Are rising temperatures causing you to slow down? You might not be the only one feeling sluggish under the summer sun. If your car suddenly isn’t performing like it used to, you could have the heat to blame.
While there are plenty of reasons your car battery can fail, hot weather is likely the cause during the warm summer months. But why does heat kill car batteries, and what can you do to prevent your battery from dying in scorching temperatures? Keep reading to learn more.
How Hot Weather Affects Your Car Battery
Just like you rely on fluids to keep your body functioning in the heat, so does your car battery. Sulfuric acid and water make up battery fluid, which creates the chemical reaction that starts and powers your car. High temperatures can cause this fluid to evaporate.
When the battery fluid gets too low, your battery loses its charge, meaning it won’t work as well and can fail completely. Low fluid levels can also cause irreversible corrosion damage to your battery’s internal structure. While batteries naturally corrode over time, heat and a lack of fluid can speed up the process.
Heat and Car Batteries: Signs There Might Be an Issue
Now you know heat can negatively affect your battery, but how can you tell if your battery is failing? Here are some common signs of a battery going bad that you can keep an eye out for:
- Your engine cranks slower than usual when you start your car
- Your headlights or interior lights are dimmer than normal
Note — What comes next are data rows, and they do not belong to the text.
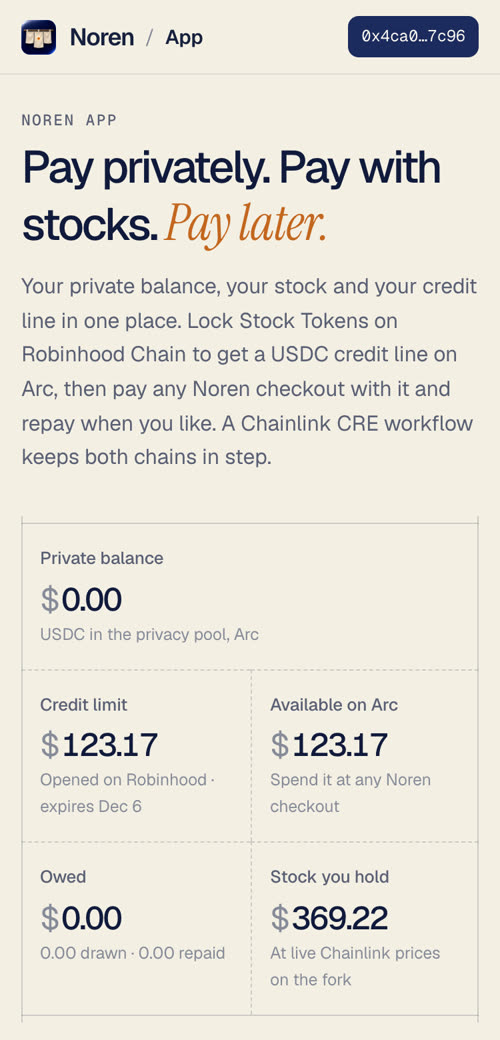
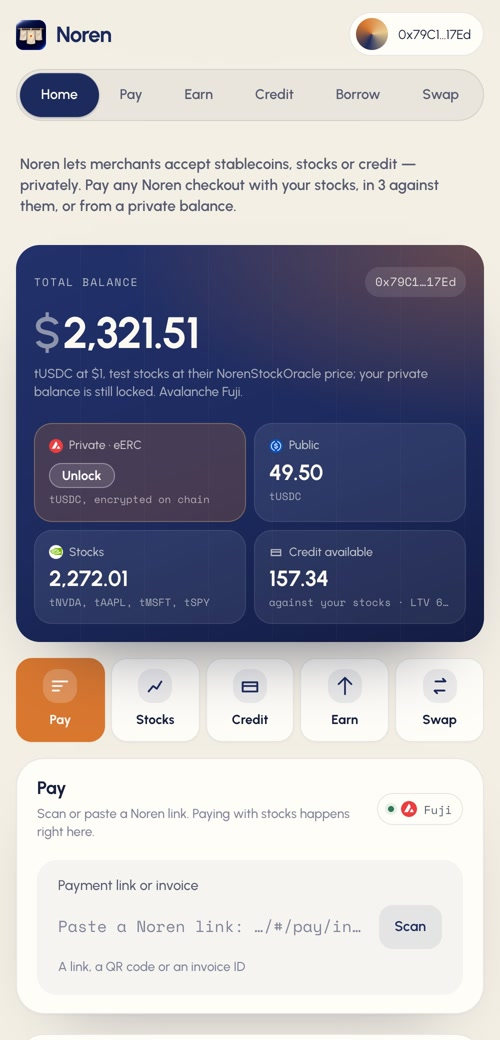
Landing: surface images are captures of this edition on Fuji (Juhu Chai House in Noren Merchant, the Aubelle checkout, the app's Home)

diff --git a/web/src/Landing.tsx b/web/src/Landing.tsx
@@ -243,7 +243,7 @@ export function Landing() {
               <figure className={`nx-shot ${s.k === "app" ? "phone" : "browser"}`}>
                 {s.k !== "app" && <span className="nx-dots" aria-hidden><i /><i /><i /></span>}
                 <img src={s.img} alt={`${s.name}: ${s.cap}`} width={s.w} height={s.h} loading="lazy" />
-                <figcaption className="mono">{s.cap} Real capture on the local test chains.</figcaption>
+                <figcaption className="mono">{s.cap} Real capture on Avalanche Fuji.</figcaption>
               </figure>
             </article>
           ))}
- You hear a clicking sound when you turn the key in the ignition
- Your check engine or battery light is on
- Your battery fluid is low
- Your battery case looks misshapen or bloated
- Your battery posts are corroded
If you notice any of these bad car battery symptoms, it may be time to get your battery checked or replaced.
Help Your Battery Beat the Heat
Worried about heat draining your car battery? Nothing lasts forever, and all batteries die at some point. However, you can take a few preventative measures to keep the heat from shortening your battery’s life.
- Park your car in a garage, carport, or shaded spot during the day
- Keep your battery post and terminals clean - remove corrosion with a scouring pad or copper wire brush
- Limit the number of short car trips you take to give your battery time to fully recharge
- Don’t use the radio, chargers, or other electronics when your car’s engine is off
- Take your vehicle to a professional to get the battery checked
Under perfect conditions, car batteries tend to last three to five years. If your battery is within this range, you may want to consider having it tested before summer is in full swing. Different batteries will work better in different climates. Be sure to shop around for the best hot weather car battery if you live in an area prone to high temperatures.
Where to Test Your Car Battery
Rising temperatures can take a toll on your body and mood, and they can drain your car battery too. With relaxing beach days and family road trips on the schedule this summer, you don’t want your battery to fail when you need it most. Head to your local Tires Plus for a free battery check, or do a virtual battery test online without even leaving the house.